**Task to carry out:** Present the lines below again, exactly as they stand.
'''
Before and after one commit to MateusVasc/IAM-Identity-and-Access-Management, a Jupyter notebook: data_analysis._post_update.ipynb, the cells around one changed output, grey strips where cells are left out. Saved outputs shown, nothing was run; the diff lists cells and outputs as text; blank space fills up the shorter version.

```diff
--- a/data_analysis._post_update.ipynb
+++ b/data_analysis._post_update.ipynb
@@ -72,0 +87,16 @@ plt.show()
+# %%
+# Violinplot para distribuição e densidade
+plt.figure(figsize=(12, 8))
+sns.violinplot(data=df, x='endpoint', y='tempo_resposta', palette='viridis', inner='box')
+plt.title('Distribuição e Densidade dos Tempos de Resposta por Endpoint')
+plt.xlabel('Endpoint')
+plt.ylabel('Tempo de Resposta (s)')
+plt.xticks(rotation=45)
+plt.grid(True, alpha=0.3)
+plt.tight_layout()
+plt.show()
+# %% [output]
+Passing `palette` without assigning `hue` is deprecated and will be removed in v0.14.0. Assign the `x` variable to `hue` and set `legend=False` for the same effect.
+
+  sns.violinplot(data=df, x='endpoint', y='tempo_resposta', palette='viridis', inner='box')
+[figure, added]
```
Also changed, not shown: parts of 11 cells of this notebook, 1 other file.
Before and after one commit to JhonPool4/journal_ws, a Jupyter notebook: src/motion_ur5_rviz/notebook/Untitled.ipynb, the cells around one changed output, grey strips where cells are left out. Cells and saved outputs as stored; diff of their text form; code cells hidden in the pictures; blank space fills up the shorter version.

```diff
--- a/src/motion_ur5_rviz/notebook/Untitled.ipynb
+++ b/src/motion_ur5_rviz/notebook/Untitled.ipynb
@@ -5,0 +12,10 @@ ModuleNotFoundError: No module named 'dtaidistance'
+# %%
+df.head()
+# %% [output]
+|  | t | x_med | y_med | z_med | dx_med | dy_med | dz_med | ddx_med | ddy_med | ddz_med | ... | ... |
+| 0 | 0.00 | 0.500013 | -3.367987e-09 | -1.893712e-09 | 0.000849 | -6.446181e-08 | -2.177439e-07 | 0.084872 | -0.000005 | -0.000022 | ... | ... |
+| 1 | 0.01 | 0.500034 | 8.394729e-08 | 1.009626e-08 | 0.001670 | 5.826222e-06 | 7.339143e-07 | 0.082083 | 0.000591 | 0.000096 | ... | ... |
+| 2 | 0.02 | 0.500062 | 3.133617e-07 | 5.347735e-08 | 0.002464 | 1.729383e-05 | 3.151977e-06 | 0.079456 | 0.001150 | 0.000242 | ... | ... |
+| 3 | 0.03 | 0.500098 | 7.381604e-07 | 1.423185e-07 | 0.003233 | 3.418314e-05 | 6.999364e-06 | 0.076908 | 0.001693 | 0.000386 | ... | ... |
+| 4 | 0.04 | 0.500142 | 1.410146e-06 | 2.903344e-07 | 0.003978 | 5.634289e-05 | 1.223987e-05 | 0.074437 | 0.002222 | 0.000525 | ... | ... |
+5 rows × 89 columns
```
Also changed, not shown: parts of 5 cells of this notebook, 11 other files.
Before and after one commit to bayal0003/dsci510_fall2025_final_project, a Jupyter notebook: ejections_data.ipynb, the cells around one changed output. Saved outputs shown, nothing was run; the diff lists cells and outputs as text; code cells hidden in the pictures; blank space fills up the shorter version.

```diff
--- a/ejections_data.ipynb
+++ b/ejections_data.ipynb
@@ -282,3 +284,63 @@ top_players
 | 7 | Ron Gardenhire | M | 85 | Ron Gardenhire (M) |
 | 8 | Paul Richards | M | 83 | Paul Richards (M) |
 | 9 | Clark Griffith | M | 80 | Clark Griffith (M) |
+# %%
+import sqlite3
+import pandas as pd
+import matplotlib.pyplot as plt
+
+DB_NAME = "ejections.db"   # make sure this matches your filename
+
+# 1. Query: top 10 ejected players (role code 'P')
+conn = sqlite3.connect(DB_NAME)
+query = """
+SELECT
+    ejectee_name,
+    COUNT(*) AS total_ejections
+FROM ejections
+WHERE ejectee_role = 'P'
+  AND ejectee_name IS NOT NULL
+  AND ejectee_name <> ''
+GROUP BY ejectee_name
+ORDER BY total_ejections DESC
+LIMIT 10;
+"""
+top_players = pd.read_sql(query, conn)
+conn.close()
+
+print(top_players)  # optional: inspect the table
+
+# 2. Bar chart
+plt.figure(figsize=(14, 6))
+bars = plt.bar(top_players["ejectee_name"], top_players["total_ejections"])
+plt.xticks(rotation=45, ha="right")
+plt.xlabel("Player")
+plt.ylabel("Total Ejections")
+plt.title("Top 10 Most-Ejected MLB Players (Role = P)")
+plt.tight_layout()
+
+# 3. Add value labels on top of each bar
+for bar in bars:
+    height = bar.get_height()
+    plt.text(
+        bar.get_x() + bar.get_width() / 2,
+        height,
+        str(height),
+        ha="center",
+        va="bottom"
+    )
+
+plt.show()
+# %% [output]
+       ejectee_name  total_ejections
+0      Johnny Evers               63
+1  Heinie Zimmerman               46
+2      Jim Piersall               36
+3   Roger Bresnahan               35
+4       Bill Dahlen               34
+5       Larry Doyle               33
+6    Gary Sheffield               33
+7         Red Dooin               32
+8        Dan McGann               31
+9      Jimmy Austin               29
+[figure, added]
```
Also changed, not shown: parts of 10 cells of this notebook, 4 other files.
'''
**Answer to the exercise:**
Before and after one commit to MateusVasc/IAM-Identity-and-Access-Management, a Jupyter notebook: data_analysis._post_update.ipynb, the cells around one changed output, grey strips where cells are left out. Saved outputs shown, nothing was run; the diff lists cells and outputs as text; blank space fills up the shorter version.

```diff
--- a/data_analysis._post_update.ipynb
+++ b/data_analysis._post_update.ipynb
@@ -72,0 +87,16 @@ plt.show()
+# %%
+# Violinplot para distribuição e densidade
+plt.figure(figsize=(12, 8))
+sns.violinplot(data=df, x='endpoint', y='tempo_resposta', palette='viridis', inner='box')
+plt.title('Distribuição e Densidade dos Tempos de Resposta por Endpoint')
+plt.xlabel('Endpoint')
+plt.ylabel('Tempo de Resposta (s)')
+plt.xticks(rotation=45)
+plt.grid(True, alpha=0.3)
+plt.tight_layout()
+plt.show()
+# %% [output]
+Passing `palette` without assigning `hue` is deprecated and will be removed in v0.14.0. Assign the `x` variable to `hue` and set `legend=False` for the same effect.
+
+  sns.violinplot(data=df, x='endpoint', y='tempo_resposta', palette='viridis', inner='box')
+[figure, added]
```
Also changed, not shown: parts of 11 cells of this notebook, 1 other file.
Before and after one commit to JhonPool4/journal_ws, a Jupyter notebook: src/motion_ur5_rviz/notebook/Untitled.ipynb, the cells around one changed output, grey strips where cells are left out. Cells and saved outputs as stored; diff of their text form; code cells hidden in the pictures; blank space fills up the shorter version.

```diff
--- a/src/motion_ur5_rviz/notebook/Untitled.ipynb
+++ b/src/motion_ur5_rviz/notebook/Untitled.ipynb
@@ -5,0 +12,10 @@ ModuleNotFoundError: No module named 'dtaidistance'
+# %%
+df.head()
+# %% [output]
+|  | t | x_med | y_med | z_med | dx_med | dy_med | dz_med | ddx_med | ddy_med | ddz_med | ... | ... |
+| 0 | 0.00 | 0.500013 | -3.367987e-09 | -1.893712e-09 | 0.000849 | -6.446181e-08 | -2.177439e-07 | 0.084872 | -0.000005 | -0.000022 | ... | ... |
+| 1 | 0.01 | 0.500034 | 8.394729e-08 | 1.009626e-08 | 0.001670 | 5.826222e-06 | 7.339143e-07 | 0.082083 | 0.000591 | 0.000096 | ... | ... |
+| 2 | 0.02 | 0.500062 | 3.133617e-07 | 5.347735e-08 | 0.002464 | 1.729383e-05 | 3.151977e-06 | 0.079456 | 0.001150 | 0.000242 | ... | ... |
+| 3 | 0.03 | 0.500098 | 7.381604e-07 | 1.423185e-07 | 0.003233 | 3.418314e-05 | 6.999364e-06 | 0.076908 | 0.001693 | 0.000386 | ... | ... |
+| 4 | 0.04 | 0.500142 | 1.410146e-06 | 2.903344e-07 | 0.003978 | 5.634289e-05 | 1.223987e-05 | 0.074437 | 0.002222 | 0.000525 | ... | ... |
+5 rows × 89 columns
```
Also changed, not shown: parts of 5 cells of this notebook, 11 other files.
Before and after one commit to bayal0003/dsci510_fall2025_final_project, a Jupyter notebook: ejections_data.ipynb, the cells around one changed output. Saved outputs shown, nothing was run; the diff lists cells and outputs as text; code cells hidden in the pictures; blank space fills up the shorter version.

```diff
--- a/ejections_data.ipynb
+++ b/ejections_data.ipynb
@@ -282,3 +284,63 @@ top_players
 | 7 | Ron Gardenhire | M | 85 | Ron Gardenhire (M) |
 | 8 | Paul Richards | M | 83 | Paul Richards (M) |
 | 9 | Clark Griffith | M | 80 | Clark Griffith (M) |
+# %%
+import sqlite3
+import pandas as pd
+import matplotlib.pyplot as plt
+
+DB_NAME = "ejections.db"   # make sure this matches your filename
+
+# 1. Query: top 10 ejected players (role code 'P')
+conn = sqlite3.connect(DB_NAME)
+query = """
+SELECT
+    ejectee_name,
+    COUNT(*) AS total_ejections
+FROM ejections
+WHERE ejectee_role = 'P'
+  AND ejectee_name IS NOT NULL
+  AND ejectee_name <> ''
+GROUP BY ejectee_name
+ORDER BY total_ejections DESC
+LIMIT 10;
+"""
+top_players = pd.read_sql(query, conn)
+conn.close()
+
+print(top_players)  # optional: inspect the table
+
+# 2. Bar chart
+plt.figure(figsize=(14, 6))
+bars = plt.bar(top_players["ejectee_name"], top_players["total_ejections"])
+plt.xticks(rotation=45, ha="right")
+plt.xlabel("Player")
+plt.ylabel("Total Ejections")
+plt.title("Top 10 Most-Ejected MLB Players (Role = P)")
+plt.tight_layout()
+
+# 3. Add value labels on top of each bar
+for bar in bars:
+    height = bar.get_height()
+    plt.text(
+        bar.get_x() + bar.get_width() / 2,
+        height,
+        str(height),
+        ha="center",
+        va="bottom"
+    )
+
+plt.show()
+# %% [output]
+       ejectee_name  total_ejections
+0      Johnny Evers               63
+1  Heinie Zimmerman               46
+2      Jim Piersall               36
+3   Roger Bresnahan               35
+4       Bill Dahlen               34
+5       Larry Doyle               33
+6    Gary Sheffield               33
+7         Red Dooin               32
+8        Dan McGann               31
+9      Jimmy Austin               29
+[figure, added]
```
Also changed, not shown: parts of 10 cells of this notebook, 4 other files.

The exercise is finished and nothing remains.